Wednesday, October 30, 2013
on having a russian soul, but not passing it on to my child
i have a russian soul. i know it sounds bad these days, with all of the homophobia and intrigues and hired clappers at the bolshoi and odin knows what else going on in russia, but it's still there. the same burning fascination that drove me to collect several degrees and a large bookshelf full of russian literature still smoulders within. i'm reading andrea pritzer's the secret history of vladimir nabokov and it, together with sabin's recent trip to st. petersburg, have fanned the flames once again.
russia is just so infuriatingly complex and vast and incomprehensible. it is at once primitive and highly cultured, traditional and fresh and new, provincial and cosmopolitan, a pastiche of copies of styles from around the world, but utterly its own. just when you think, i've just read brothers karamazov and now i really understand the russian soul, you turn to master and margarita or pale fire and another entire facet opens up. layer upon layer upon layer of complexity and history and blood and violence and art and thought and religion. i never get my fill of it.

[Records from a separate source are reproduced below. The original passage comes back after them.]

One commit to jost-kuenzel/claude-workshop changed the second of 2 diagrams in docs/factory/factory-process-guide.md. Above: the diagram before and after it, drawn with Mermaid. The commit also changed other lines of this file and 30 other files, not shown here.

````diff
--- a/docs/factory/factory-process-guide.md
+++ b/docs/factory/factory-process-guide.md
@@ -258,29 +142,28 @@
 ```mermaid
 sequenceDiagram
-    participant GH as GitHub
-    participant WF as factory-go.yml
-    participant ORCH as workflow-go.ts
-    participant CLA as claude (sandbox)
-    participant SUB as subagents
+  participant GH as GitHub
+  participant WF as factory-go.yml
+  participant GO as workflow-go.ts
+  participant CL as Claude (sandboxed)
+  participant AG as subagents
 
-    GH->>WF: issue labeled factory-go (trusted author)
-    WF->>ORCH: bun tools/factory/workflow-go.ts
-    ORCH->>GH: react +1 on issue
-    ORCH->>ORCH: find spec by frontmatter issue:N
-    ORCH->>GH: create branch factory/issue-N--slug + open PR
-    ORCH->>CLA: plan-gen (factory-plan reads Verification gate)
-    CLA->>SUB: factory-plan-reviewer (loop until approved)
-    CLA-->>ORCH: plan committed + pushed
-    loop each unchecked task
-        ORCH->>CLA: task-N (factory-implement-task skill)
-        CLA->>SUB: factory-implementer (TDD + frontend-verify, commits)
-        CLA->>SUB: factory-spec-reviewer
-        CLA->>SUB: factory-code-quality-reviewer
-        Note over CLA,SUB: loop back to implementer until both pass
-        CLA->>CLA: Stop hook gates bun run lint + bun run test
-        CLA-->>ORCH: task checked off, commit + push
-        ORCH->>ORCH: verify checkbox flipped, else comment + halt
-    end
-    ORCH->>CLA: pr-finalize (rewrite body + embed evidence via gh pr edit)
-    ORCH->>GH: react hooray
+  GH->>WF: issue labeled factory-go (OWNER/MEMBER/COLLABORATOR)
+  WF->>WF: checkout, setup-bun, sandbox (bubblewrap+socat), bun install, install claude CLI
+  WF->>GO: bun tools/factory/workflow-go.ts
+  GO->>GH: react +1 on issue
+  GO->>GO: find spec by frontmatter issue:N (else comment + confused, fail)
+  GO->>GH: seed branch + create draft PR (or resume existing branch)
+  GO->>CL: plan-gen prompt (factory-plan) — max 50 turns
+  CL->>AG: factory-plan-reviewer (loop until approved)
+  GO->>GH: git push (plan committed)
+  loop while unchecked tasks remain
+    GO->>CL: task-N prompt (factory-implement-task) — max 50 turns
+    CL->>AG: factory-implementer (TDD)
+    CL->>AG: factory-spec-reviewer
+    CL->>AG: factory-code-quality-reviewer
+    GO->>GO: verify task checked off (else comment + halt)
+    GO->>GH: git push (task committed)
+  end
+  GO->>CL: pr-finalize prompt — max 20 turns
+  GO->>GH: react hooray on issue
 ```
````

i'll admit i was a little sad that it didn't speak to sabin in the same way. she said she was glad she went, but that she wouldn't want us to plan a family vacation to go back. maybe at 12, wandering the streets of modern st. petersburg, sipping a starbucks, and taking snapshots with her iPhone, it's perhaps understandable that she didn't feel the soul and the pulse of history running through the veins of nevsky prospect. but i had hoped that russia would open itself to her the way it did to me.
times are, of course, different. my initial interest in russia was a reaction to an instinctive and idealistic loathing of ronald reagan (i still think he's where the slippery slope began). it also arose in following the story of dissident andrei sakharov in the early 80s and in reading that baggy monster war & peace at too tender an age. the cold war was in full swing and we practiced nuclear fallout drills in the basement of our school. that's all very remote for sabin, if she has any awareness of it at all. the foundation just isn't there.

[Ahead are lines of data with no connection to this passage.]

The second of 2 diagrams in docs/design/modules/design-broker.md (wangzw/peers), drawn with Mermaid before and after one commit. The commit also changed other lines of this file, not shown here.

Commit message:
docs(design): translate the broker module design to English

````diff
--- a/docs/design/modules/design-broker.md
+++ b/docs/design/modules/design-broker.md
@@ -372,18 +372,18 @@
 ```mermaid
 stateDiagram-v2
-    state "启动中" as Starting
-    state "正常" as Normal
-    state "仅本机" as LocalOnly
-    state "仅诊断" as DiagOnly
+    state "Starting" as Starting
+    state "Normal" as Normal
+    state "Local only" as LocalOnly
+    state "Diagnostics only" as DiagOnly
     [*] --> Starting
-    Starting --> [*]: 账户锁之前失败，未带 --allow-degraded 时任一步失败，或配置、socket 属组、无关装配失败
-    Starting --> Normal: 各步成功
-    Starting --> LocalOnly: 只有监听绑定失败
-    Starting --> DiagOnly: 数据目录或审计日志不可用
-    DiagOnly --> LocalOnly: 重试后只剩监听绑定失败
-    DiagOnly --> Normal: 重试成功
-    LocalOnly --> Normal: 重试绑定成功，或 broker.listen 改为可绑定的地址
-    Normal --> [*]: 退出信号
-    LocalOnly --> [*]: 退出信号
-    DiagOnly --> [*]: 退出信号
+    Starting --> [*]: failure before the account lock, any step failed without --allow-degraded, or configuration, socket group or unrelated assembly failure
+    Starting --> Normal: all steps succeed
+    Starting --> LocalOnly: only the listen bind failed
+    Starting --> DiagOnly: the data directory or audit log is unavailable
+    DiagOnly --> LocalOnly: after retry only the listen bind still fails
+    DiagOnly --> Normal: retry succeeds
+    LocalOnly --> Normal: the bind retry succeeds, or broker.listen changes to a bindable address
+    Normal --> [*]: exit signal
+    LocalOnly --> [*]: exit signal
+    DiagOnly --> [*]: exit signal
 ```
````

her danish sensibilities were a bit overwhelmed by the excessive ornate decoration of everything. gold trim and entire rooms of amber or malachite do make you understand why they needed a revolution. she found she didn't like not being able to read signs or understand what people were saying (being so multi-lingual, those are strange experiences for her). i guess i will have to accept that she will find her own forms of rebellion and passions and infatuations and that they don't have to mirror mine. i'm actually pretty ok with that, but i do wish that russia had made her heart go just a little bit pitter patter. but it wasn't a wasted trip. anytime you travel the world, you grow.